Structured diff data
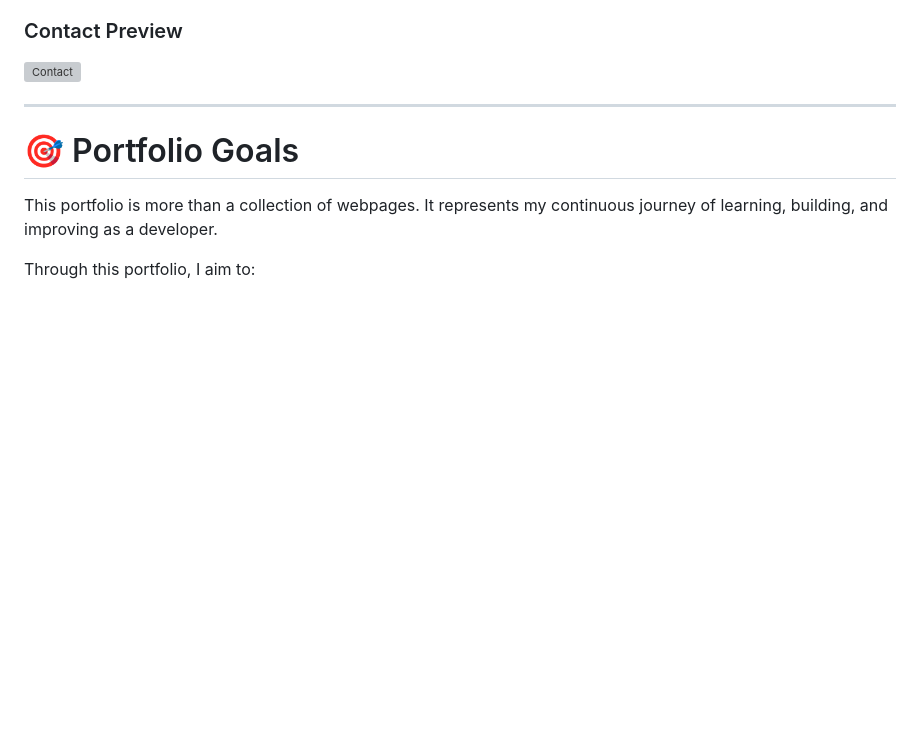
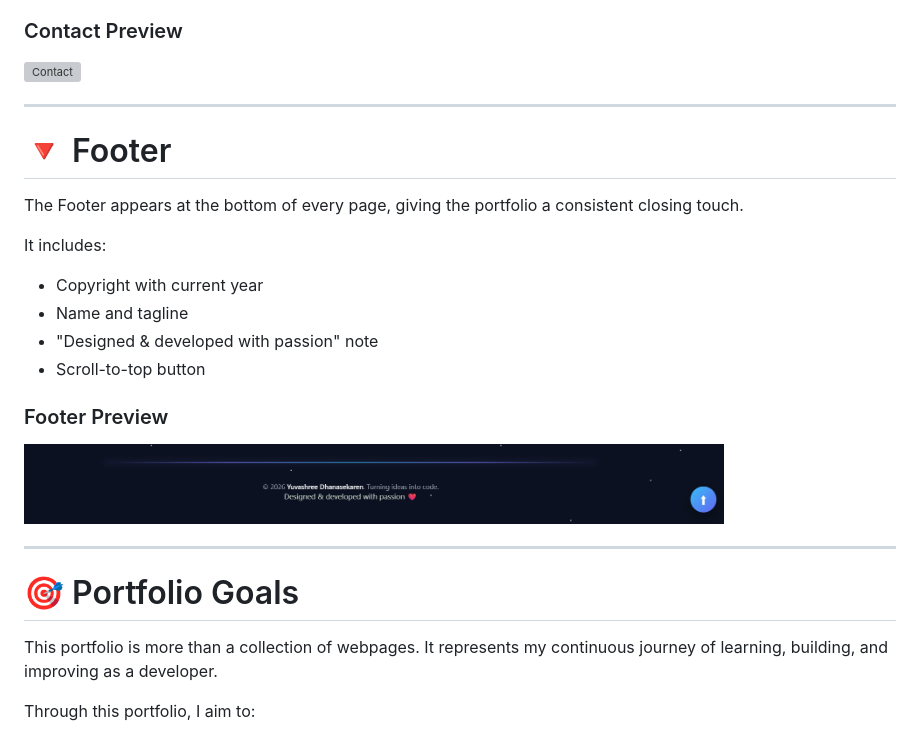
Before and after one commit to yuvashreedhanasekaren-coder/yuvashree-portfolio, a Markdown page: README.md, the part around the change. GitHub-like rendering; pictures changed too: assets/portfolio_outputs/footer.png; blank space fills up the shorter version; grey boxes are pictures that could not be loaded.

Commit message:
Added Footer Content & README Preview

```diff
--- a/README.md
+++ b/README.md
@@ -345,6 +345,22 @@ The section is designed to make professional communication simple and accessible
 <img src="assets/portfolio_outputs/contact.png" width="700" alt="Contact">
 
 ---
+# 🔻 Footer
+
+The Footer appears at the bottom of every page, giving the portfolio a consistent closing touch.
+
+It includes:
+
+* Copyright with current year
+* Name and tagline
+* "Designed & developed with passion" note
+* Scroll-to-top button
+
+### Footer Preview
+
+<img src="assets/portfolio_outputs/footer.png" width="700" alt="Footer">
+
+---
 
 # 🎯 Portfolio Goals
 
```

_Task item:_ All the lines that hold the word "README" must appear in the answer, copied from the records.

_Response to the exercise:_
Before and after one commit to yuvashreedhanasekaren-coder/yuvashree-portfolio, a Markdown page: README.md, the part around the change. GitHub-like rendering; pictures changed too: assets/portfolio_outputs/footer.png; blank space fills up the shorter version; grey boxes are pictures that could not be loaded.
Added Footer Content & README Preview
--- a/README.md
+++ b/README.md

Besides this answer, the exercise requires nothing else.